Idaho Rules of Civil Procedure Rule 45(i)(6). Application to Court.
An application to the court for a protective order or to enforce, quash, or modify a subpoena issued by a clerk of court under subdivision 45(i)(3) of this rule must comply with the rules or laws of Idaho and be submitted to the court in the county in which discovery is to be conducted or the deponent resides, is employed or transacts business.
(A) Action to enforce a subpoena. An action to enforce a subpoena under this rule shall be brought in accordance with any applicable rule or law of Idaho.
(B) Action to quash or modify a subpoena. An action to quash or modify a subpoena under this rule shall be instituted by the filing of a petition. The petition shall be made promptly, at or before the time for compliance specified in the subpoena.
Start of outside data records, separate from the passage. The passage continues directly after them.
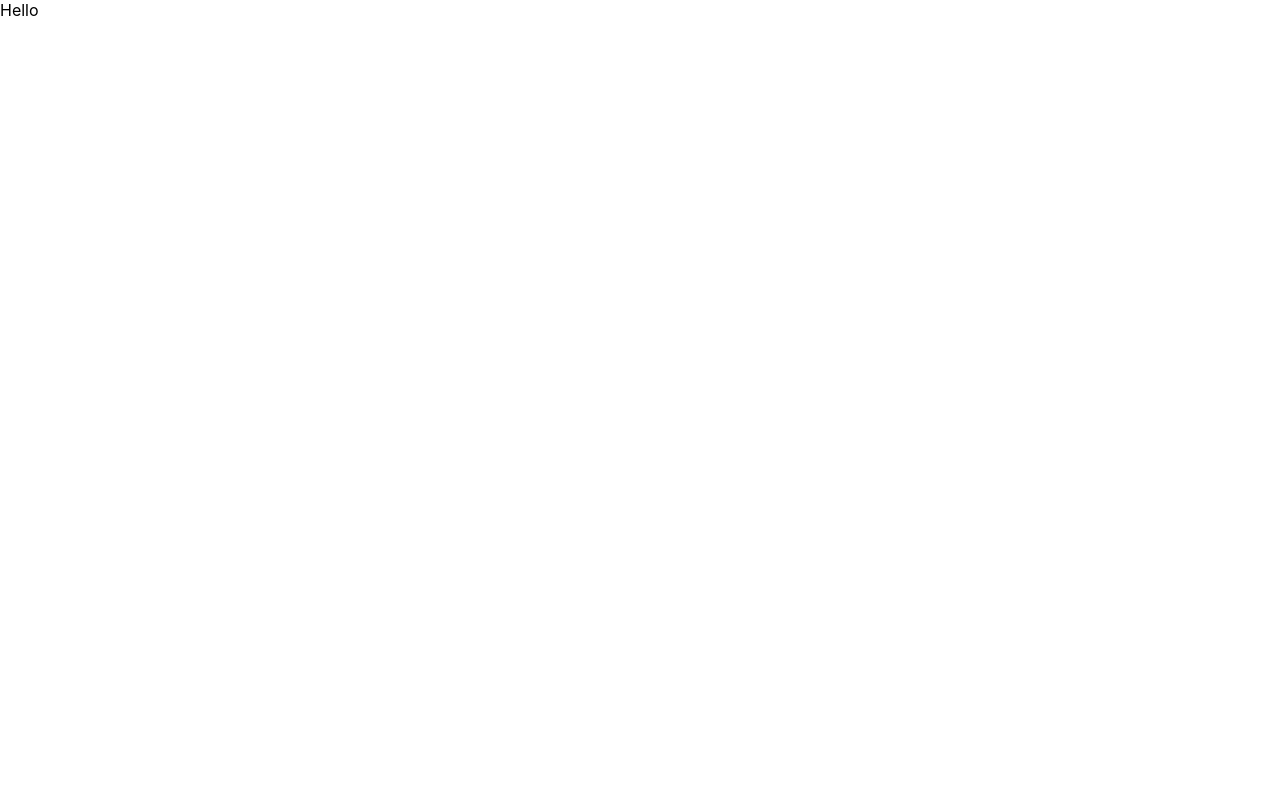
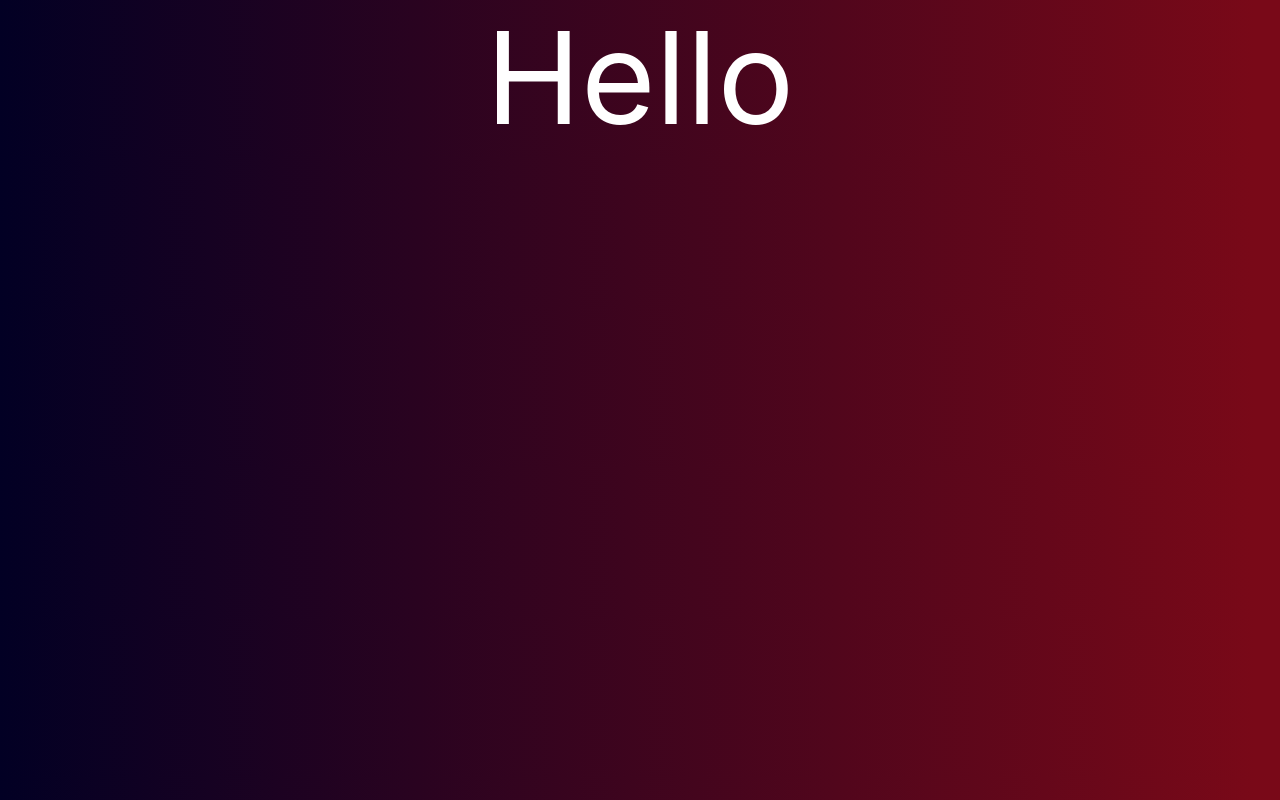
Before and after one commit to tvilla0000/Frontend-Project, a React (Create React App) app: page / in a window 1280 px wide. Built offline with nearby package versions, Linux system fonts and the light colour scheme.

Commit message:
installs axios and changes bckground color

```diff
--- a/src/App.css
+++ b/src/App.css
@@ -1,6 +1,6 @@
 body {
-  background-color: white;
-}
+  background: rgb(2,0,36);
+  background: linear-gradient(90deg, rgba(2,0,36,1) 0%, rgba(121,9,24,1) 98%, rgba(121,9,24,1) 98%);}
 
 .title {
   color: white;
@@ -8,3 +8,9 @@ body {
   font-size: 7rem;
   margin-top: 0;
 }
+
+.test {
+  text-align: center;
+  color: white;
+  font-size: 8em;
+}
--- a/src/App.js
+++ b/src/App.js
@@ -1,9 +1,10 @@
 import React, { Component } from "react";
+import './App.css';
 
 class App extends Component {
   state = {};
   render() {
-    return <div>Hello</div>;
+    return <div className="test">Hello</div>;
   }
 }
 
```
The court may:
(i) quash or modify the subpoena if it is unreasonable, oppressive, fails to allow time for compliance, requires disclosure of privileged or other protected matter and no exception or waiver applies, or subjects a person to undue burden; or
(ii) condition compliance with the subpoena upon the advancement of the reasonable cost of producing the books, papers, documents, electronically stored information or tangible things by the person in whose behalf the subpoena is issued; and
(iii) impose sanctions.
The rule requires that any application to the court for a protective order, or to enforce, quash, or modify a subpoena, or for any other dispute relating to discovery under this rule, must comply with the law of Idaho. Those laws include Idahoís procedural, evidentiary, and conflict of laws rules. Idaho has a significant interest in protecting its residents who become non-party witnesses in an action pending in a foreign jurisdiction from any unreasonable or unduly burdensome discovery requests, and this is easily accomplished by requiring that any discovery motions must be decided under the laws of Idaho. This protects the deponent by requiring that all applications to the court that directly affect the deponent must be made in Idaho.